§ **Directions**
All the entries need to be duplicated exactly, with the pictures omitted.

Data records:
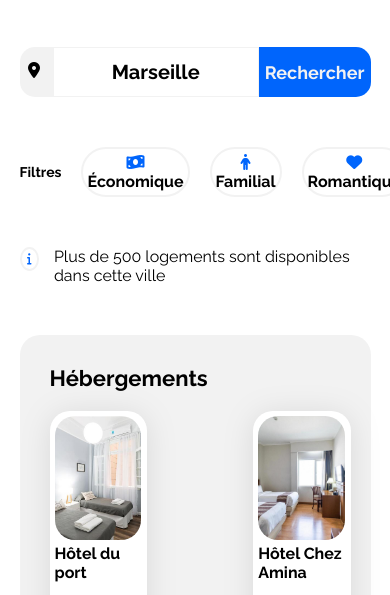
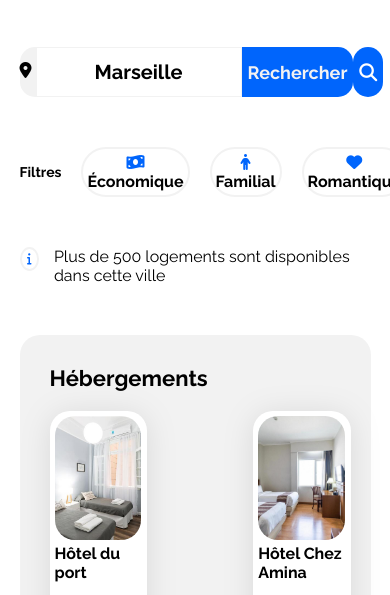
Before and after one commit to jorisbertier/Booki, a plain HTML site: page index.html in a window 390 px wide. Shown: the part 220-815 px from the top of the page. Drawn offline with Linux system fonts and the light colour scheme.

Commit message:
add button mobile

```diff
--- a/css/style.css
+++ b/css/style.css
@@ -158,6 +158,27 @@ h3 {
     border-top-right-radius: 15px;
     border-bottom-right-radius: 15px;
     cursor: pointer;
+}
+
+.search-mobile {
+    border: none;
+    display: flex;
+    justify-content: center;
+    align-items: center;
+    background-color: var(--main-color);
+    color: var(--main-bg-color);
+    height: 0;
+    font-weight: 700;
+    font-size: 18px;
+    width: 0;
+    border-radius: 15px;
+    /* border-bottom-right-radius: 15px; */
+    cursor: pointer;
+    visibility: hidden;
+}
+
+.search-mobile i {
+    color: var(--white);
 }
 
 .filter {
@@ -486,6 +507,12 @@ footer ul li:nth-child(1){
         font-size: 14px;
     }
 
+    .search-mobile {
+        width: 50px;
+        height: 100%;
+        visibility: visible;
+    }
+
     footer ul li:nth-child(1) {
         font-size: 16px;
     }
--- a/index.html
+++ b/index.html
@@ -36,6 +36,7 @@
                     </div>
                     <input type="text" placeholder="Marseille">
                     <button class="search">Rechercher</button>
+                    <button class="search-mobile"><i class="fa-solid fa-magnifying-glass"></i></button>
                 </div>
             </form>
             <div class="filter">
```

§ **Written answer**
Before and after one commit to jorisbertier/Booki, a plain HTML site: page index.html in a window 390 px wide. Shown: the part 220-815 px from the top of the page. Drawn offline with Linux system fonts and the light colour scheme.

Commit message:
add button mobile

```diff
--- a/css/style.css
+++ b/css/style.css
@@ -158,6 +158,27 @@ h3 {
     border-top-right-radius: 15px;
     border-bottom-right-radius: 15px;
     cursor: pointer;
+}
+
+.search-mobile {
+    border: none;
+    display: flex;
+    justify-content: center;
+    align-items: center;
+    background-color: var(--main-color);
+    color: var(--main-bg-color);
+    height: 0;
+    font-weight: 700;
+    font-size: 18px;
+    width: 0;
+    border-radius: 15px;
+    /* border-bottom-right-radius: 15px; */
+    cursor: pointer;
+    visibility: hidden;
+}
+
+.search-mobile i {
+    color: var(--white);
 }
 
 .filter {
@@ -486,6 +507,12 @@ footer ul li:nth-child(1){
         font-size: 14px;
     }
 
+    .search-mobile {
+        width: 50px;
+        height: 100%;
+        visibility: visible;
+    }
+
     footer ul li:nth-child(1) {
         font-size: 16px;
     }
--- a/index.html
+++ b/index.html
@@ -36,6 +36,7 @@
                     </div>
                     <input type="text" placeholder="Marseille">
                     <button class="search">Rechercher</button>
+                    <button class="search-mobile"><i class="fa-solid fa-magnifying-glass"></i></button>
                 </div>
             </form>
             <div class="filter">
```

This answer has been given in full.